— Task statement —
If a line below contains "features", add it to your tally, then answer with the tally alone.

Dataset excerpts section start

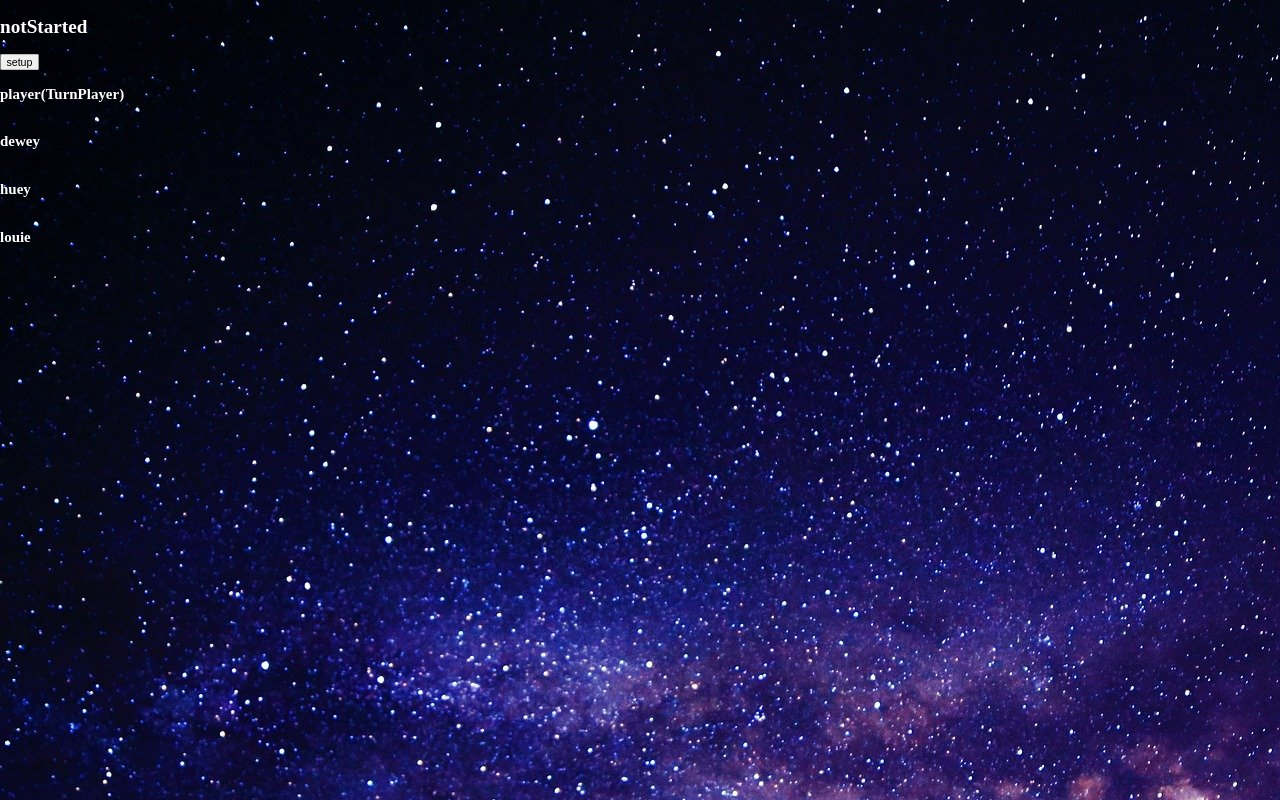
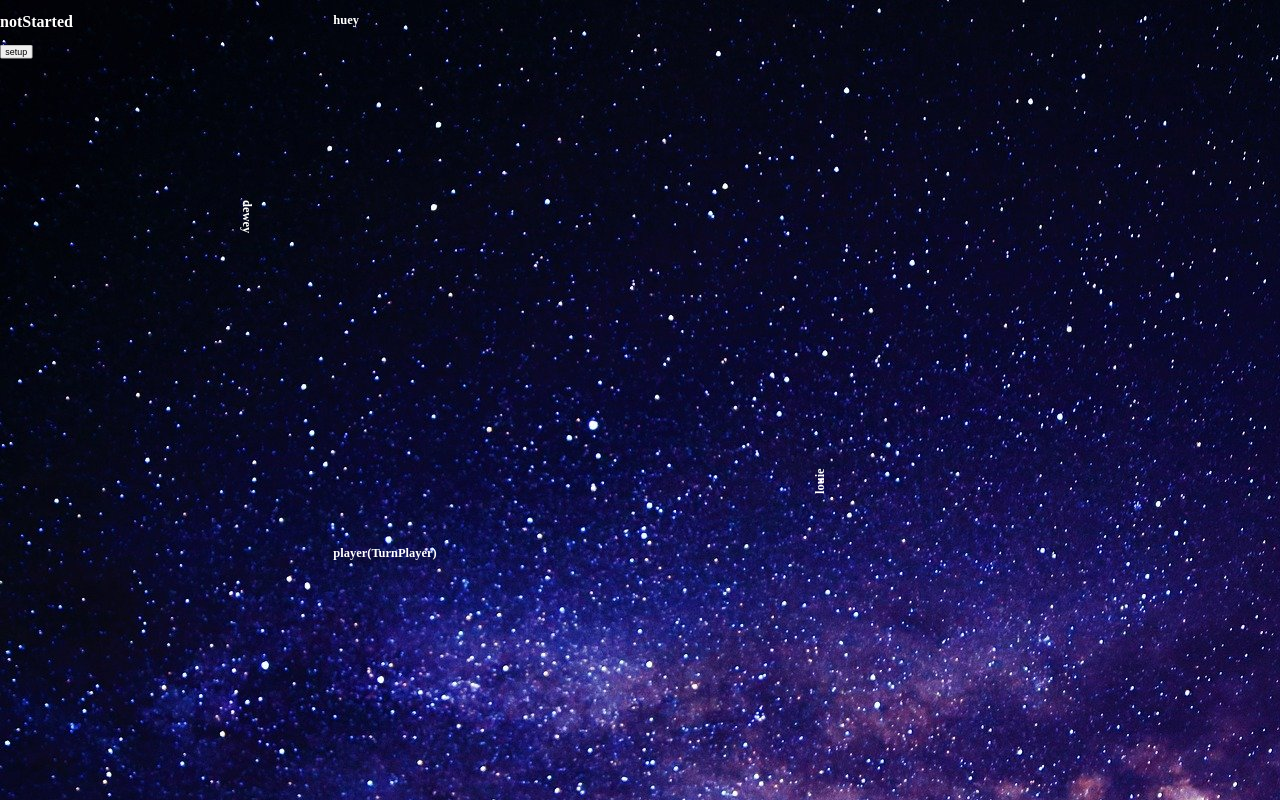
Before and after one commit to airtoxin/the-crew-solo, a React (Vite) app: page / in a window 1280 px wide. Built offline with nearby package versions, Linux system fonts and the light colour scheme.

Commit message:
Absolute position

```diff
--- a/src/features/Game.tsx
+++ b/src/features/Game.tsx
@@ -46,12 +46,48 @@ export const Game: React.FunctionComponent = () => {
         </React.Fragment>
       )}
 
-      <PlayingCards />
+      <PlayingCards
+        css={{ position: "absolute", transform: "translate(650px, 500px);" }}
+      />
 
-      <Player name={"player"} />
-      <Player name={"dewey"} />
-      <Player name={"huey"} />
-      <Player name={"louie"} />
+      <Player
+        name={"player"}
+        css={{
+          position: "absolute",
+          transformOrigin: "top left",
+          top: 800,
+          left: 500,
+        }}
+      />
+      <Player
+        name={"dewey"}
+        css={{
+          position: "absolute",
+          transformOrigin: "top left",
+          top: 300,
+          left: 400,
+          transform: "rotate(90deg)",
+        }}
+      />
+      <Player
+        name={"huey"}
+        css={{
+          position: "absolute",
+          transformOrigin: "top left",
+          top: 0,
+          left: 500,
+        }}
+      />
+      <Player
+        name={"louie"}
+        css={{
+          position: "absolute",
+          transformOrigin: "top left",
+          bottom: 0,
+          left: 1200,
+          transform: "rotate(-90deg)",
+        }}
+      />
     </div>
   );
 };
--- a/src/features/GameLayout.tsx
+++ b/src/features/GameLayout.tsx
@@ -6,7 +6,7 @@ import { useDocumentBodySize } from "../hooks/useDocumentBodySize";
 import galaxySrc from "../files/galaxy-1837306_1920.jpg";
 
 const GAME_WIDTH = 1600;
-const GAME_HEIGHT = 900;
+const GAME_HEIGHT = 1200;
 
 export const GameLayout: React.FunctionComponent = ({ children }) => {
   const { clientWidth, clientHeight } = useDocumentBodySize();
@@ -15,6 +15,7 @@ export const GameLayout: React.FunctionComponent = ({ children }) => {
   return (
     <div
       css={{
+        position: "relative",
         width: GAME_WIDTH,
         height: GAME_HEIGHT,
         transformOrigin: "left top",
--- a/src/features/Player.tsx
+++ b/src/features/Player.tsx
@@ -12,7 +12,8 @@ const DRONE_SPEED = 10;
 
 export const Player: React.FunctionComponent<{
   name: PlayerNames;
-}> = ({ name }) => {
+  className?: string;
+}> = ({ name, className }) => {
   const dispatch = useAppDispatch();
   const phase = useAppSelector((s) => s.game.phase);
   const missionCards = useAppSelector((s) => s.game[name].missionCards);
@@ -69,7 +70,7 @@ export const Player: React.FunctionComponent<{
   }, [name, phase, turnPlayer, tricks]);
 
   return (
-    <div>
+    <div className={className}>
       <h3>
         {name}
         <span>{commanderName === name && "(Commander)"}</span>
--- a/src/features/PlayingCards.tsx
+++ b/src/features/PlayingCards.tsx
@@ -2,13 +2,15 @@ import React from "react";
 import { useAppSelector } from "../hooks/useAppSelector";
 import { Card } from "../components/Card";
 
-export const PlayingCards: React.FunctionComponent = () => {
+export const PlayingCards: React.FunctionComponent<{ className?: string }> = ({
+  className,
+}) => {
   const leadPlayer = useAppSelector((s) => s.game.leadPlayer);
   const playingCards = useAppSelector((s) => s.game.playingCards);
   const leadCard = useAppSelector((s) => s.game.playingCards[leadPlayer]);
 
   return (
-    <div style={{ display: "flex" }}>
+    <div style={{ display: "flex" }} className={className}>
       {Object.entries(playingCards).map(([name, card]) => (
         <div key={name}>
           <div>
```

Dataset excerpts section end

— Response area —
8